*Extracted entries*
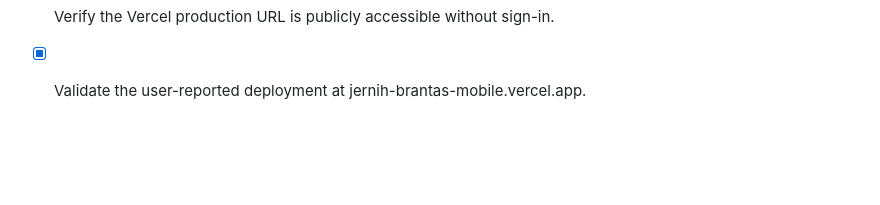
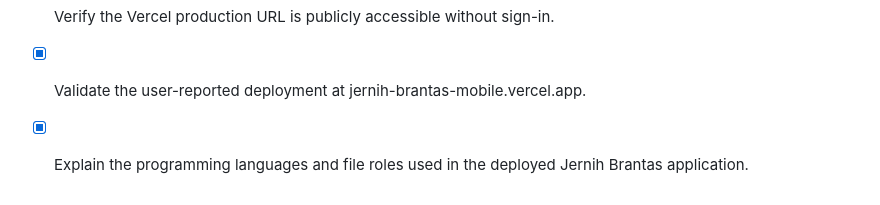
Before and after one commit to afwatrisna/jernih-brantas-mobile, a Markdown page: todo.md, the part around the change. Drawn GitHub-style; blank space fills up the shorter version.

```diff
--- a/todo.md
+++ b/todo.md
@@ -41,3 +41,4 @@
 - [x] Deploy the Next.js application from the `next-web` directory to the Vercel Okayy workspace.
 - [x] Verify the Vercel production URL is publicly accessible without sign-in.
 - [x] Validate the user-reported deployment at jernih-brantas-mobile.vercel.app.
+- [x] Explain the programming languages and file roles used in the deployed Jernih Brantas application.
```
Also changed, not shown: docs/penjelasan-bahasa-dan-file.md (added, +65 -0 lines).
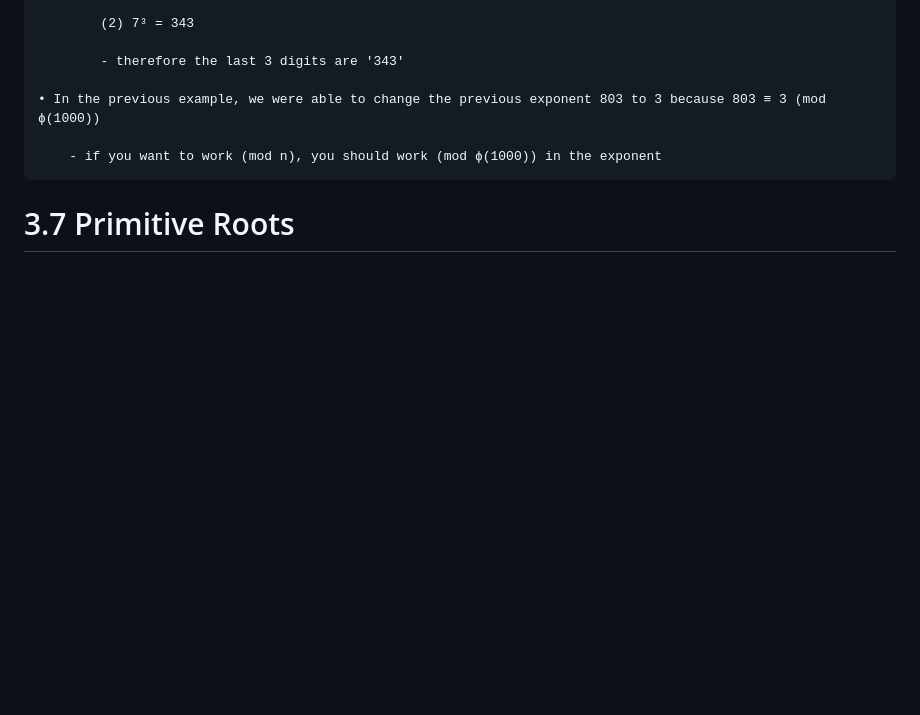
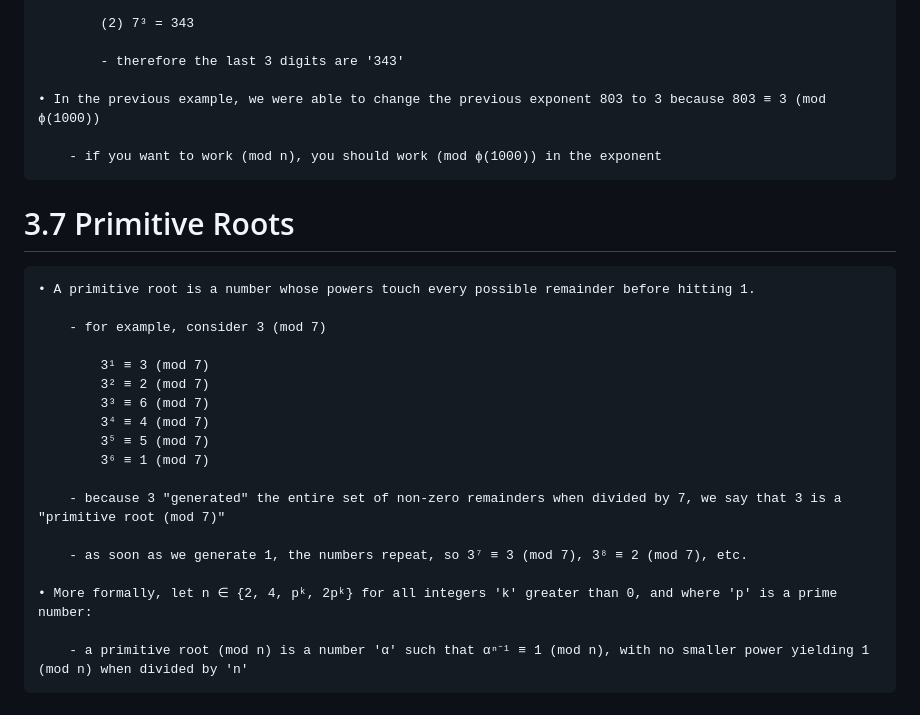
Before and after one commit to SamuelJ11/Cryptology, a Markdown page: 2025-1-18/Chapter3.md, the part around the change. GitHub-like rendering; blank space fills up the shorter version.

Commit message:
Done with chapter 3 notes

```diff
--- a/2025-1-18/Chapter3.md
+++ b/2025-1-18/Chapter3.md
@@ -558,3 +558,22 @@
         - if you want to work (mod n), you should work (mod ϕ(1000)) in the exponent
 
 # 3.7 Primitive Roots
+
+    • A primitive root is a number whose powers touch every possible remainder before hitting 1.
+
+        - for example, consider 3 (mod 7)
+
+            3¹ ≡ 3 (mod 7)
+            3² ≡ 2 (mod 7)
+            3³ ≡ 6 (mod 7)
+            3⁴ ≡ 4 (mod 7)
+            3⁵ ≡ 5 (mod 7)
+            3⁶ ≡ 1 (mod 7)
+
+        - because 3 "generated" the entire set of non-zero remainders when divided by 7, we say that 3 is a "primitive root (mod 7)"
+
+        - as soon as we generate 1, the numbers repeat, so 3⁷ ≡ 3 (mod 7), 3⁸ ≡ 2 (mod 7), etc.
+
+    • More formally, let n ∈ {2, 4, pᵏ, 2pᵏ} for all integers 'k' greater than 0, and where 'p' is a prime number:
+
+        - a primitive root (mod n) is a number 'α' such that αⁿ⁻¹ ≡ 1 (mod n), with no smaller power yielding 1 (mod n) when divided by 'n'
```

*Directions*
Copy down every line of the entries containing the word "todo".

*Task output*
Before and after one commit to afwatrisna/jernih-brantas-mobile, a Markdown page: todo.md, the part around the change. Drawn GitHub-style; blank space fills up the shorter version.
--- a/todo.md
+++ b/todo.md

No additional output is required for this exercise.